# Exercise requirements
The lines you return must be all those in the data that hold the string "exitDy".

(Source information Opens)

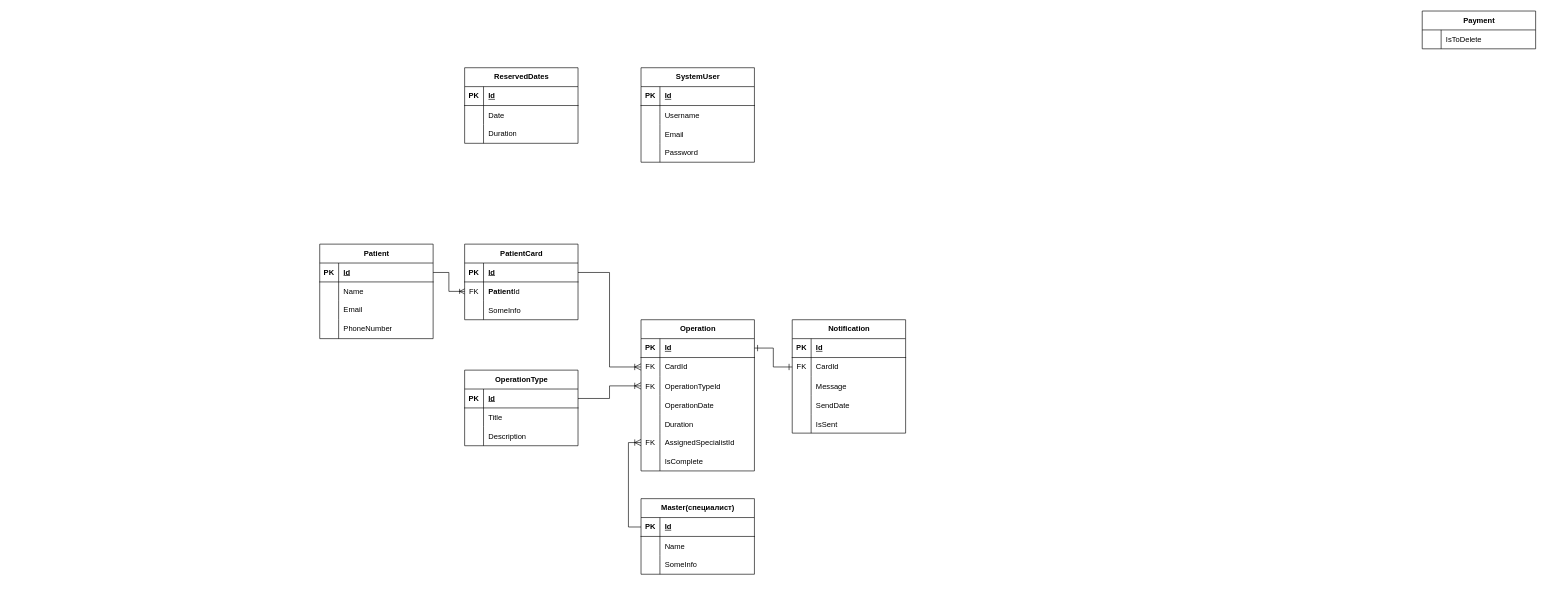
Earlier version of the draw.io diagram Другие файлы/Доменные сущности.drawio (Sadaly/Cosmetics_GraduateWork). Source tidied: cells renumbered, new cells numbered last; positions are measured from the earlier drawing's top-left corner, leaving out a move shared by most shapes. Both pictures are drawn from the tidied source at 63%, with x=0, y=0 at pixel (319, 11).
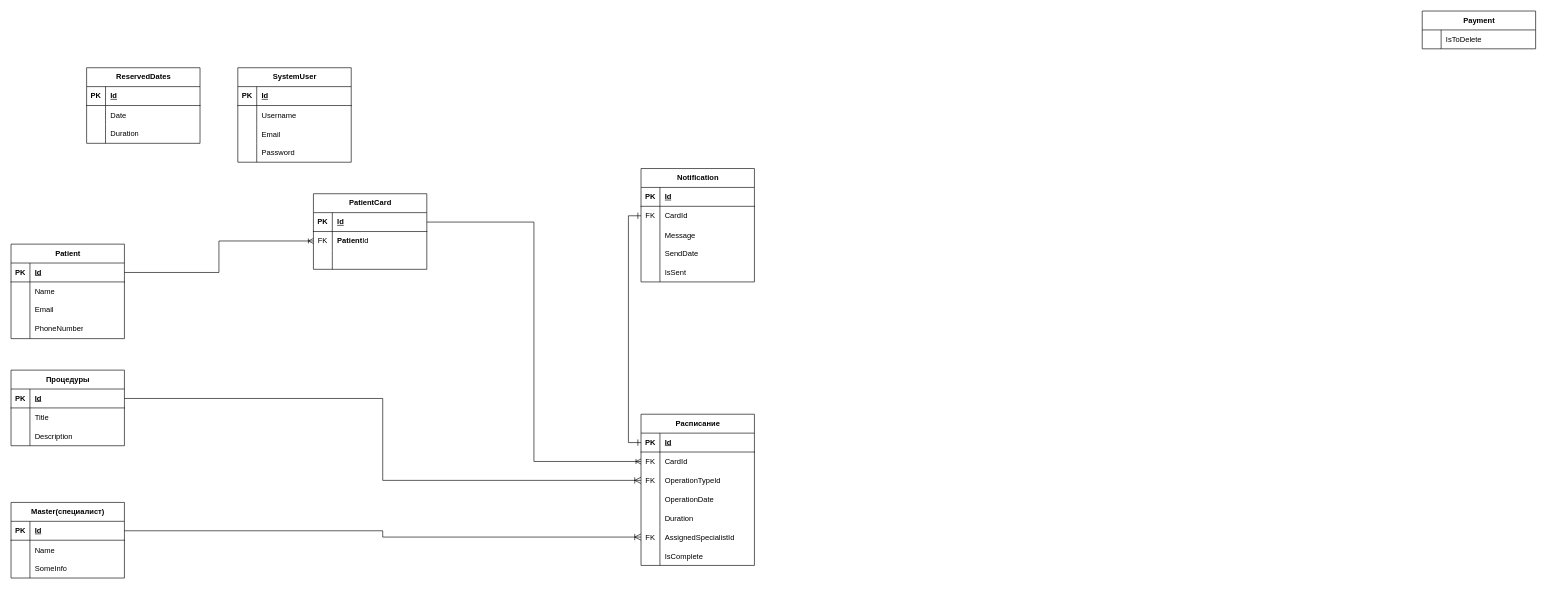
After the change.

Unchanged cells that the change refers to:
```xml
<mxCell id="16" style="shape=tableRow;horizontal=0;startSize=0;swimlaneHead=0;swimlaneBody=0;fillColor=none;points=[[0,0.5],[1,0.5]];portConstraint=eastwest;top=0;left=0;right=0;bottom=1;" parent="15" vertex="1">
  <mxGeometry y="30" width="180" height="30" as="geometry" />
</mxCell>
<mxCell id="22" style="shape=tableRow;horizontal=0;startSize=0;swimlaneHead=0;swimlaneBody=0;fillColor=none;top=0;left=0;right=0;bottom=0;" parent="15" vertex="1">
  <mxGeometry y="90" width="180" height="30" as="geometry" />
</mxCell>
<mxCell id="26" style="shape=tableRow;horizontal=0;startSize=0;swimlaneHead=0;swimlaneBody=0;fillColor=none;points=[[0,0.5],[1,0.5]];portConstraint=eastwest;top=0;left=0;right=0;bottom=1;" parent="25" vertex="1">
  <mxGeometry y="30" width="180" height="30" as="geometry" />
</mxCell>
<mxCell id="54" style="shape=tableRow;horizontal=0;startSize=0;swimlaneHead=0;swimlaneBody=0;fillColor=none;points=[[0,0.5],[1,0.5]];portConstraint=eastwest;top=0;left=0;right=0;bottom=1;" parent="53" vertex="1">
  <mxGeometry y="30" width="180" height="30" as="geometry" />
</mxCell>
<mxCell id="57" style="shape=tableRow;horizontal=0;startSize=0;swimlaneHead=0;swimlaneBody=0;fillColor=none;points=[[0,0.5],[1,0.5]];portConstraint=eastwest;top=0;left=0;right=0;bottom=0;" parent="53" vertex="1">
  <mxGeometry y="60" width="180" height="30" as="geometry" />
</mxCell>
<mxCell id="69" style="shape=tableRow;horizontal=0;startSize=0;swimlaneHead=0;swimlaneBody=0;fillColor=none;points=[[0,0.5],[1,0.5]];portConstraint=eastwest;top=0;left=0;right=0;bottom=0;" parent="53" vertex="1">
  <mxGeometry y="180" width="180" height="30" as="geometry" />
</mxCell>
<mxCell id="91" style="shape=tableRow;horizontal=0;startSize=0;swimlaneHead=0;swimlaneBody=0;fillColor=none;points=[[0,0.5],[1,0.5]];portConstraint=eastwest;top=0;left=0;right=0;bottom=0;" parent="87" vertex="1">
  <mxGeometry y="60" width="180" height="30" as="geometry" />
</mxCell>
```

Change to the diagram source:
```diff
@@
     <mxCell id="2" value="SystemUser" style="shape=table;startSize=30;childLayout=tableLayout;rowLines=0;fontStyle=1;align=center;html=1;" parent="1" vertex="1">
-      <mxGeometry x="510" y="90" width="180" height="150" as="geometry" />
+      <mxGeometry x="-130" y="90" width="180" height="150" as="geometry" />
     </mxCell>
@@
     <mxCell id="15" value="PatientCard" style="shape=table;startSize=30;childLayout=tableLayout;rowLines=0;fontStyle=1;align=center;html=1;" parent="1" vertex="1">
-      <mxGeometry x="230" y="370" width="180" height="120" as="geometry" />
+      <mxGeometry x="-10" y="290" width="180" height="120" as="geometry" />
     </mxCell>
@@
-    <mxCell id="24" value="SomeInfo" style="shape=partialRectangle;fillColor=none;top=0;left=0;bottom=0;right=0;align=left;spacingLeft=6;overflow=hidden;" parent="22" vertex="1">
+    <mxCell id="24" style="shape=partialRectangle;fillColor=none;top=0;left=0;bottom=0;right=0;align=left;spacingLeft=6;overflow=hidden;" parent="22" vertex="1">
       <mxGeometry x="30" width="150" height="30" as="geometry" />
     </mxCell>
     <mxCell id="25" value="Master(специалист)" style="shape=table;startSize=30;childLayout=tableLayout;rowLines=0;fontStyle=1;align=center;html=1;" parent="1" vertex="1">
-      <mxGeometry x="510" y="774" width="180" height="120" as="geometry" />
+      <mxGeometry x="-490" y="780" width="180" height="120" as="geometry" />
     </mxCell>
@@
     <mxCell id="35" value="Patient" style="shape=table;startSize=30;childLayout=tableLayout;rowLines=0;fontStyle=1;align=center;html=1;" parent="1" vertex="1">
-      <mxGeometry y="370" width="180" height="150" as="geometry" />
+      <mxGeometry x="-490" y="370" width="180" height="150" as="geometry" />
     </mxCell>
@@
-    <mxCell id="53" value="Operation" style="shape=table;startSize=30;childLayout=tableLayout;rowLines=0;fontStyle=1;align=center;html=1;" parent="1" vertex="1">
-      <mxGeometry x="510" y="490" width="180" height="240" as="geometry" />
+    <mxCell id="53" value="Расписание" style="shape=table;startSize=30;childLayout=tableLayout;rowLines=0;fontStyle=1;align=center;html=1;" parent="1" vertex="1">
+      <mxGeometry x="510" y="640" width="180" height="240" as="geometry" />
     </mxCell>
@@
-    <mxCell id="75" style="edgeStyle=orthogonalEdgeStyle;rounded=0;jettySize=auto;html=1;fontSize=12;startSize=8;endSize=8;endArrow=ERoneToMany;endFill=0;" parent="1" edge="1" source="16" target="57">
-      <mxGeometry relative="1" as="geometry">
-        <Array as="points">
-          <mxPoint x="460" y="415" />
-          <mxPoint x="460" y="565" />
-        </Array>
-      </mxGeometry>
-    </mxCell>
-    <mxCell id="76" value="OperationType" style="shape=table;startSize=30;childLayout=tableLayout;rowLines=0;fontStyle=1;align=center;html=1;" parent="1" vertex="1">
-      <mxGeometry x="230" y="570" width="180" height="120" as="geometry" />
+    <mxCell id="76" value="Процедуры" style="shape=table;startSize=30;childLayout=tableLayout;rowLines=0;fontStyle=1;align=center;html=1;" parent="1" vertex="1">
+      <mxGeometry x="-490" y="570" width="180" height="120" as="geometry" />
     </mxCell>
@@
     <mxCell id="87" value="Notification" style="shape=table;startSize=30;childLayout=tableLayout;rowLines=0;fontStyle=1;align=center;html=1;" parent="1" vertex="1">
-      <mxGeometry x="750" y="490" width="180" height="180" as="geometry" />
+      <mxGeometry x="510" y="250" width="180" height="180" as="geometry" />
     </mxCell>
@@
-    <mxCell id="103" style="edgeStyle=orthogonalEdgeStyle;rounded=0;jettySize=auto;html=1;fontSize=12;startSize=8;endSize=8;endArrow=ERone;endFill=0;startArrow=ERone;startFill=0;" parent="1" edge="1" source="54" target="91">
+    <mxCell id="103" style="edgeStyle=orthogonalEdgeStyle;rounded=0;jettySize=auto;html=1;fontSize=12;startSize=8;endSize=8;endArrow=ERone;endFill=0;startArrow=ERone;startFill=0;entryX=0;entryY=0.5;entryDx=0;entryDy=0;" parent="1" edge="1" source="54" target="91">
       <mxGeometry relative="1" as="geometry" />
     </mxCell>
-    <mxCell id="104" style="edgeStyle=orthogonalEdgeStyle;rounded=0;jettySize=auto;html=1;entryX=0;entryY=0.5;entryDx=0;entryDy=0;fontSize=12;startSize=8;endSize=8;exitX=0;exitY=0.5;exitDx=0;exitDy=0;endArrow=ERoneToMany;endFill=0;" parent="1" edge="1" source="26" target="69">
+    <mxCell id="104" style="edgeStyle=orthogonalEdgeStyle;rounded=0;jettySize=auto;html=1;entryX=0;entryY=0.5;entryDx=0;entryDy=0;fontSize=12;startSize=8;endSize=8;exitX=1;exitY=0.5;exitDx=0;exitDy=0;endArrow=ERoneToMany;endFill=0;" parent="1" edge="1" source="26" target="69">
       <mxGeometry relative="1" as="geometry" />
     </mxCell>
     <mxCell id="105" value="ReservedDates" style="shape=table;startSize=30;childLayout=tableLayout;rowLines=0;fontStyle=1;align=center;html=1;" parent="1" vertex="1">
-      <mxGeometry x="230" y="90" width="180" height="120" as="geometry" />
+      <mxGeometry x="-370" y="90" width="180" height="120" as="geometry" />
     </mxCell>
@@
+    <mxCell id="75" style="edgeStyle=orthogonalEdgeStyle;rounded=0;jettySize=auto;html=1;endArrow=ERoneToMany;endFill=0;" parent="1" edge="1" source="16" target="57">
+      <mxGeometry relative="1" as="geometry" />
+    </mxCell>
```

(Source information Closes)

# Response area
-    <mxCell id="104" style="edgeStyle=orthogonalEdgeStyle;rounded=0;jettySize=auto;html=1;entryX=0;entryY=0.5;entryDx=0;entryDy=0;fontSize=12;startSize=8;endSize=8;exitX=0;exitY=0.5;exitDx=0;exitDy=0;endArrow=ERoneToMany;endFill=0;" parent="1" edge="1" source="26" target="69">
+    <mxCell id="104" style="edgeStyle=orthogonalEdgeStyle;rounded=0;jettySize=auto;html=1;entryX=0;entryY=0.5;entryDx=0;entryDy=0;fontSize=12;startSize=8;endSize=8;exitX=1;exitY=0.5;exitDx=0;exitDy=0;endArrow=ERoneToMany;endFill=0;" parent="1" edge="1" source="26" target="69">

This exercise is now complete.